● **Records**
....
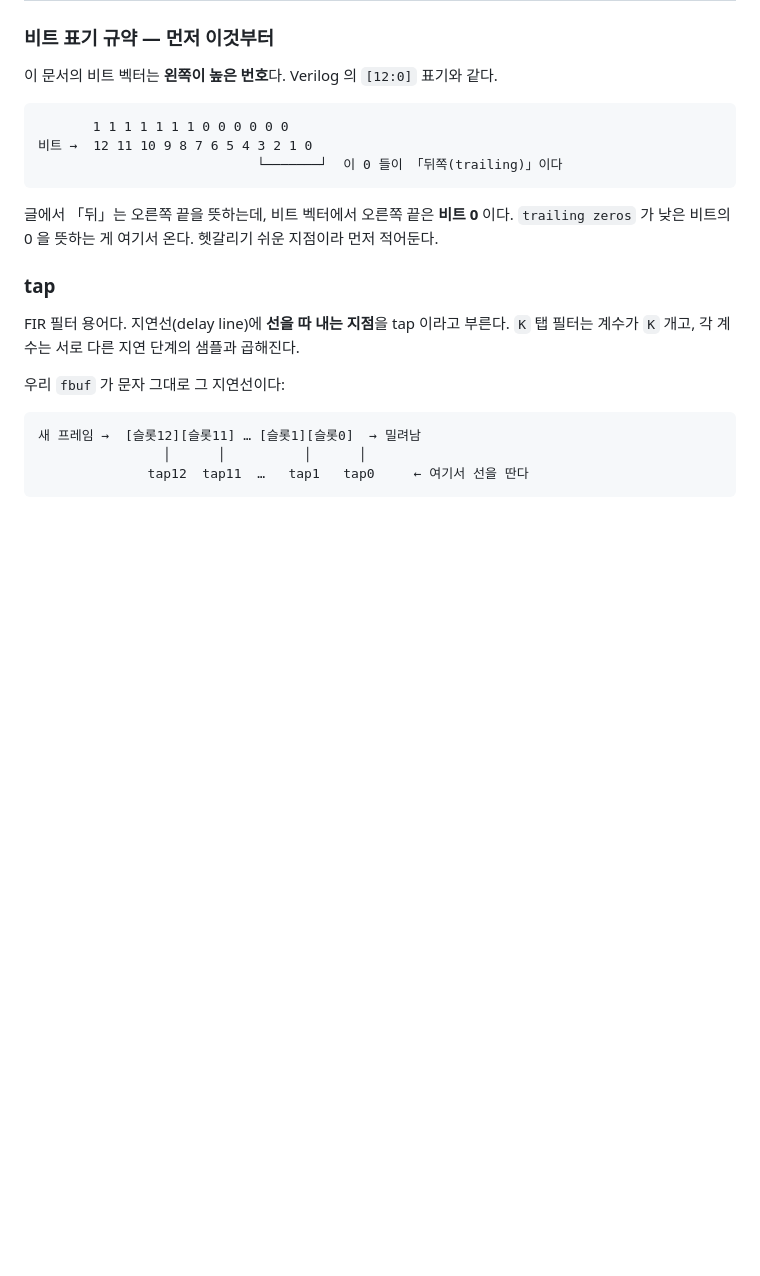
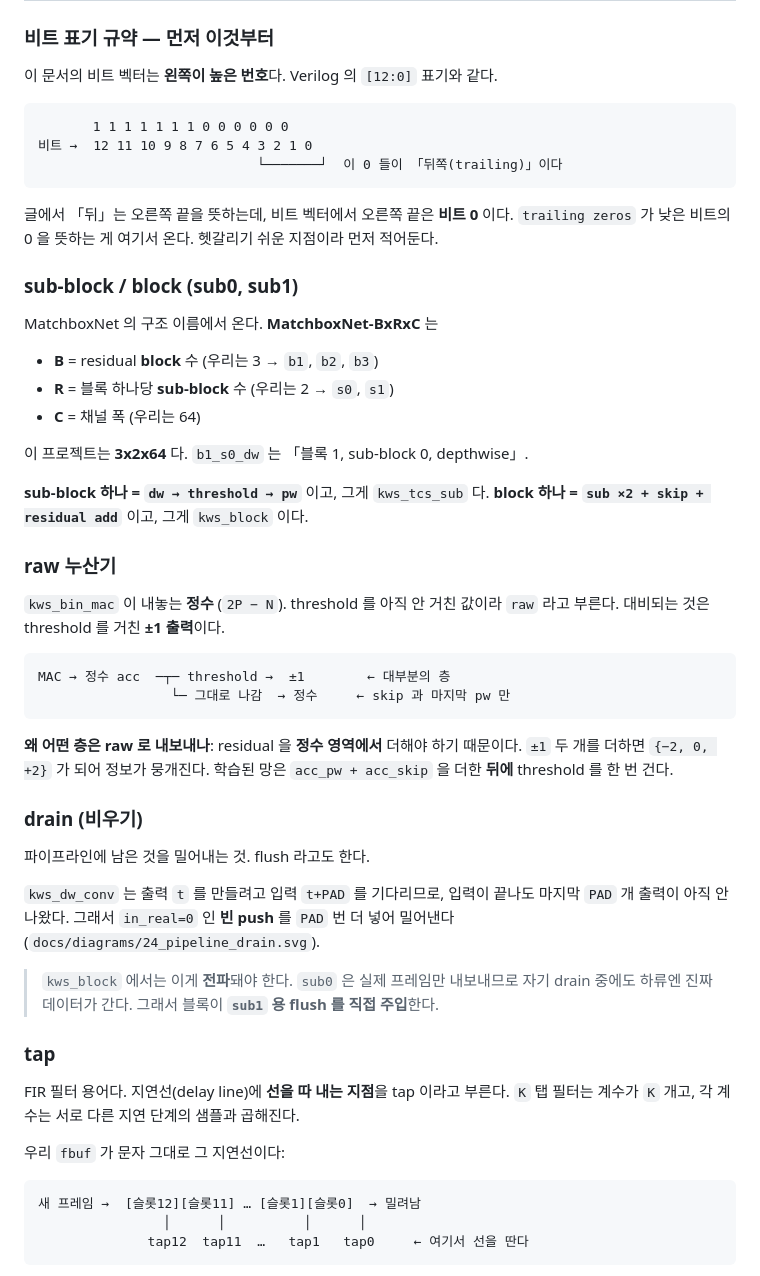
Before and after one commit to minochichic/KWS-AFE-Digital, a Markdown page: rtl/README.md, the part around one of its changes. GitHub-like rendering; blank space fills up the shorter version.

````diff
--- a/rtl/README.md
+++ b/rtl/README.md
@@ -100,6 +100,45 @@ kws_frame_ctrl ⬜ 2FF 동기화 + sticky OR (ICD §5)
 글에서 「뒤」는 오른쪽 끝을 뜻하는데, 비트 벡터에서 오른쪽 끝은 **비트 0** 이다.
 `trailing zeros` 가 낮은 비트의 0 을 뜻하는 게 여기서 온다. 헷갈리기 쉬운 지점이라
 먼저 적어둔다.
+
+### sub-block / block (sub0, sub1)
+
+MatchboxNet 의 구조 이름에서 온다. **MatchboxNet-BxRxC** 는
+
+- **B** = residual **block** 수 (우리는 3 → `b1`, `b2`, `b3`)
+- **R** = 블록 하나당 **sub-block** 수 (우리는 2 → `s0`, `s1`)
+- **C** = 채널 폭 (우리는 64)
+
+이 프로젝트는 **3x2x64** 다. `b1_s0_dw` 는 「블록 1, sub-block 0, depthwise」.
+
+**sub-block 하나 = `dw → threshold → pw`** 이고, 그게 `kws_tcs_sub` 다.
+**block 하나 = `sub ×2 + skip + residual add`** 이고, 그게 `kws_block` 이다.
+
+### raw 누산기
+
+`kws_bin_mac` 이 내놓는 **정수** (`2P − N`). threshold 를 아직 안 거친 값이라
+`raw` 라고 부른다. 대비되는 것은 threshold 를 거친 **±1 출력**이다.
+
+```
+MAC → 정수 acc  ─┬─ threshold →  ±1        ← 대부분의 층
+                 └─ 그대로 나감  → 정수     ← skip 과 마지막 pw 만
+```
+
+**왜 어떤 층은 raw 로 내보내나**: residual 을 **정수 영역에서** 더해야 하기
+때문이다. `±1` 두 개를 더하면 `{−2, 0, +2}` 가 되어 정보가 뭉개진다. 학습된 망은
+`acc_pw + acc_skip` 을 더한 **뒤에** threshold 를 한 번 건다.
+
+### drain (비우기)
+
+파이프라인에 남은 것을 밀어내는 것. flush 라고도 한다.
+
+`kws_dw_conv` 는 출력 `t` 를 만들려고 입력 `t+PAD` 를 기다리므로, 입력이 끝나도
+마지막 `PAD` 개 출력이 아직 안 나왔다. 그래서 `in_real=0` 인 **빈 push** 를
+`PAD` 번 더 넣어 밀어낸다 (`docs/diagrams/24_pipeline_drain.svg`).
+
+> `kws_block` 에서는 이게 **전파**돼야 한다. `sub0` 은 실제 프레임만 내보내므로
+> 자기 drain 중에도 하류엔 진짜 데이터가 간다. 그래서 블록이 **`sub1` 용 flush 를
+> 직접 주입**한다.
 
 ### tap
 
````
Also changed, not shown: other parts of rtl/README.md (+49 -0 lines).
....
● **Work order**
Look over the entries above. Copy every line that contains the word "threshold".

● **Solution to this problem**
+**sub-block 하나 = `dw → threshold → pw`** 이고, 그게 `kws_tcs_sub` 다.
+`kws_bin_mac` 이 내놓는 **정수** (`2P − N`). threshold 를 아직 안 거친 값이라
+`raw` 라고 부른다. 대비되는 것은 threshold 를 거친 **±1 출력**이다.
+MAC → 정수 acc  ─┬─ threshold →  ±1        ← 대부분의 층
+`acc_pw + acc_skip` 을 더한 **뒤에** threshold 를 한 번 건다.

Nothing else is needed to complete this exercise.